THE INPUT

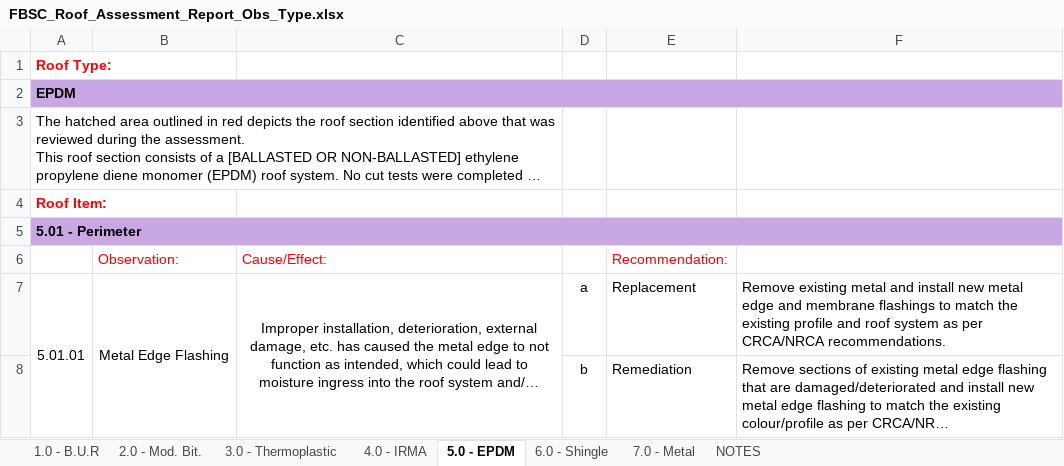
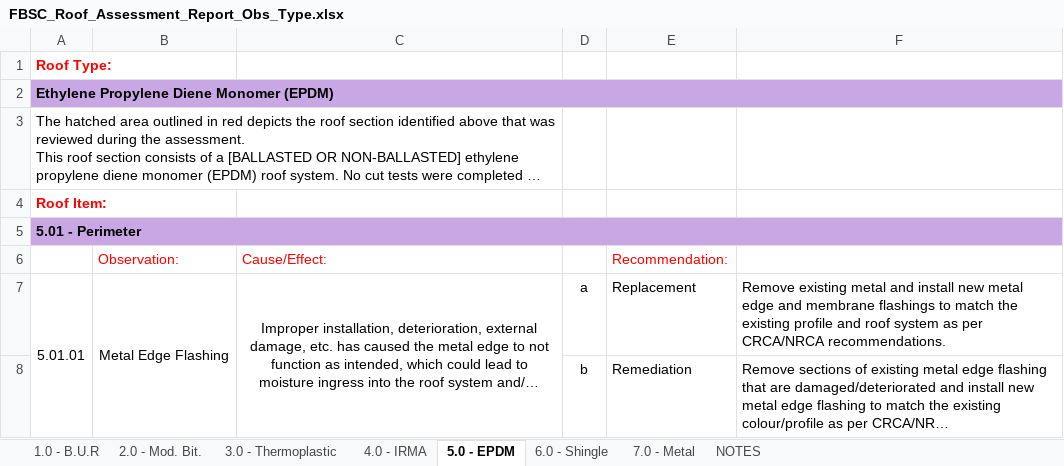
Before and after one commit to SashaHanson/FORSMITH_AI, an Excel workbook: Label_Extraction/FBSC_Roof_Assessment_Report_Obs_Type.xlsx, sheet 5.0 - EPDM, drawn as a sheet; only a part is shown; long unchanged cells end in …; values as stored, in another font and other column widths than the file's, no borders; the diff names each change by its address in the sheet, - before the commit and + after, or states it on an @@ line.

```diff
--- a/Label_Extraction/FBSC_Roof_Assessment_Report_Obs_Type.xlsx (sheet 5.0 - EPDM)
+++ b/Label_Extraction/FBSC_Roof_Assessment_Report_Obs_Type.xlsx (sheet 5.0 - EPDM)
-A2: EPDM
+A2: Ethylene Propylene Diene Monomer (EPDM)
```
Also changed, not shown: 3 other files.
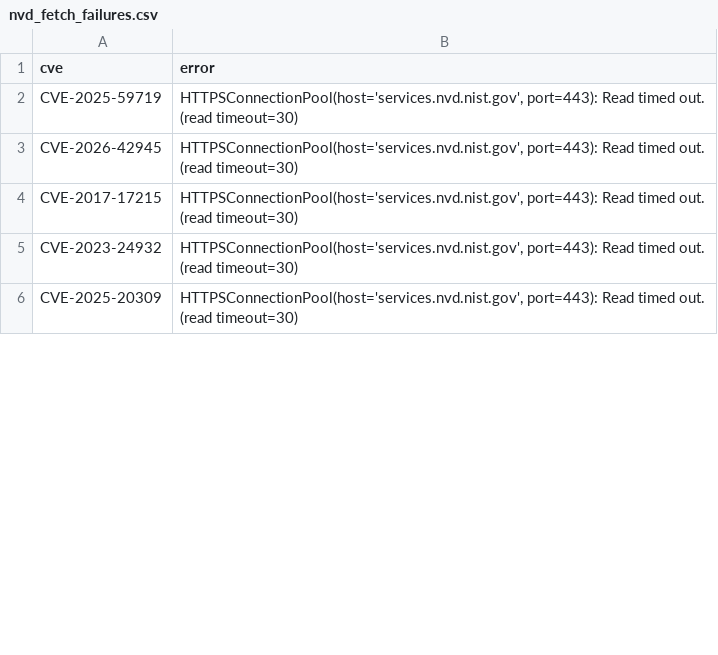
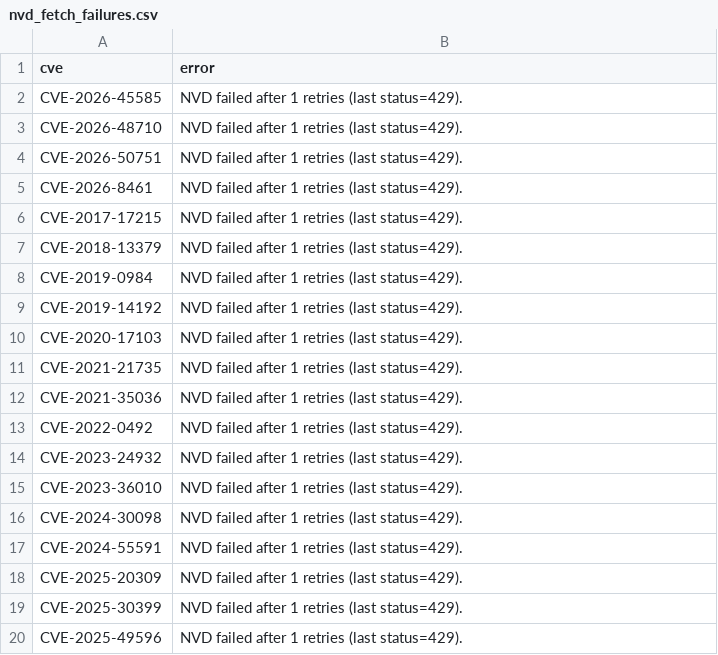
Before and after one commit to therohantilwani/Reddit_CVE_detection, a CSV file: data/nvd_fetch_failures.csv, drawn as a sheet; only a part is shown; the diff covers the shown part only.

```diff
--- a/data/nvd_fetch_failures.csv
+++ b/data/nvd_fetch_failures.csv
@@ -1,6 +1,20 @@
 cve,error
-CVE-2025-59719,"HTTPSConnectionPool(host='services.nvd.nist.gov', port=443): Read timed out. (read timeout=30)"
-CVE-2026-42945,"HTTPSConnectionPool(host='services.nvd.nist.gov', port=443): Read timed out. (read timeout=30)"
-CVE-2017-17215,"HTTPSConnectionPool(host='services.nvd.nist.gov', port=443): Read timed out. (read timeout=30)"
-CVE-2023-24932,"HTTPSConnectionPool(host='services.nvd.nist.gov', port=443): Read timed out. (read timeout=30)"
-CVE-2025-20309,"HTTPSConnectionPool(host='services.nvd.nist.gov', port=443): Read timed out. (read timeout=30)"
+CVE-2026-45585,NVD failed after 1 retries (last status=429).
+CVE-2026-48710,NVD failed after 1 retries (last status=429).
+CVE-2026-50751,NVD failed after 1 retries (last status=429).
+CVE-2026-8461,NVD failed after 1 retries (last status=429).
+CVE-2017-17215,NVD failed after 1 retries (last status=429).
+CVE-2018-13379,NVD failed after 1 retries (last status=429).
+CVE-2019-0984,NVD failed after 1 retries (last status=429).
+CVE-2019-14192,NVD failed after 1 retries (last status=429).
+CVE-2020-17103,NVD failed after 1 retries (last status=429).
+CVE-2021-21735,NVD failed after 1 retries (last status=429).
+CVE-2021-35036,NVD failed after 1 retries (last status=429).
+CVE-2022-0492,NVD failed after 1 retries (last status=429).
+CVE-2023-24932,NVD failed after 1 retries (last status=429).
+CVE-2023-36010,NVD failed after 1 retries (last status=429).
+CVE-2024-30098,NVD failed after 1 retries (last status=429).
+CVE-2024-55591,NVD failed after 1 retries (last status=429).
+CVE-2025-20309,NVD failed after 1 retries (last status=429).
+CVE-2025-30399,NVD failed after 1 retries (last status=429).
+CVE-2025-49596,NVD failed after 1 retries (last status=429).
```
Also changed, not shown: 33 added rows, 3 removed rows and 11 edited cells elsewhere in this file, data/cve_summary.csv, data/reddit_cve_key_audit.csv, 3 other files.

WORK ITEM
Write out the whole listing above exactly, minus images.

RESPONSE TO THIS TASK
Before and after one commit to SashaHanson/FORSMITH_AI, an Excel workbook: Label_Extraction/FBSC_Roof_Assessment_Report_Obs_Type.xlsx, sheet 5.0 - EPDM, drawn as a sheet; only a part is shown; long unchanged cells end in …; values as stored, in another font and other column widths than the file's, no borders; the diff names each change by its address in the sheet, - before the commit and + after, or states it on an @@ line.

```diff
--- a/Label_Extraction/FBSC_Roof_Assessment_Report_Obs_Type.xlsx (sheet 5.0 - EPDM)
+++ b/Label_Extraction/FBSC_Roof_Assessment_Report_Obs_Type.xlsx (sheet 5.0 - EPDM)
-A2: EPDM
+A2: Ethylene Propylene Diene Monomer (EPDM)
```
Also changed, not shown: 3 other files.
Before and after one commit to therohantilwani/Reddit_CVE_detection, a CSV file: data/nvd_fetch_failures.csv, drawn as a sheet; only a part is shown; the diff covers the shown part only.

```diff
--- a/data/nvd_fetch_failures.csv
+++ b/data/nvd_fetch_failures.csv
@@ -1,6 +1,20 @@
 cve,error
-CVE-2025-59719,"HTTPSConnectionPool(host='services.nvd.nist.gov', port=443): Read timed out. (read timeout=30)"
-CVE-2026-42945,"HTTPSConnectionPool(host='services.nvd.nist.gov', port=443): Read timed out. (read timeout=30)"
-CVE-2017-17215,"HTTPSConnectionPool(host='services.nvd.nist.gov', port=443): Read timed out. (read timeout=30)"
-CVE-2023-24932,"HTTPSConnectionPool(host='services.nvd.nist.gov', port=443): Read timed out. (read timeout=30)"
-CVE-2025-20309,"HTTPSConnectionPool(host='services.nvd.nist.gov', port=443): Read timed out. (read timeout=30)"
+CVE-2026-45585,NVD failed after 1 retries (last status=429).
+CVE-2026-48710,NVD failed after 1 retries (last status=429).
+CVE-2026-50751,NVD failed after 1 retries (last status=429).
+CVE-2026-8461,NVD failed after 1 retries (last status=429).
+CVE-2017-17215,NVD failed after 1 retries (last status=429).
+CVE-2018-13379,NVD failed after 1 retries (last status=429).
+CVE-2019-0984,NVD failed after 1 retries (last status=429).
+CVE-2019-14192,NVD failed after 1 retries (last status=429).
+CVE-2020-17103,NVD failed after 1 retries (last status=429).
+CVE-2021-21735,NVD failed after 1 retries (last status=429).
+CVE-2021-35036,NVD failed after 1 retries (last status=429).
+CVE-2022-0492,NVD failed after 1 retries (last status=429).
+CVE-2023-24932,NVD failed after 1 retries (last status=429).
+CVE-2023-36010,NVD failed after 1 retries (last status=429).
+CVE-2024-30098,NVD failed after 1 retries (last status=429).
+CVE-2024-55591,NVD failed after 1 retries (last status=429).
+CVE-2025-20309,NVD failed after 1 retries (last status=429).
+CVE-2025-30399,NVD failed after 1 retries (last status=429).
+CVE-2025-49596,NVD failed after 1 retries (last status=429).
```
Also changed, not shown: 33 added rows, 3 removed rows and 11 edited cells elsewhere in this file, data/cve_summary.csv, data/reddit_cve_key_audit.csv, 3 other files.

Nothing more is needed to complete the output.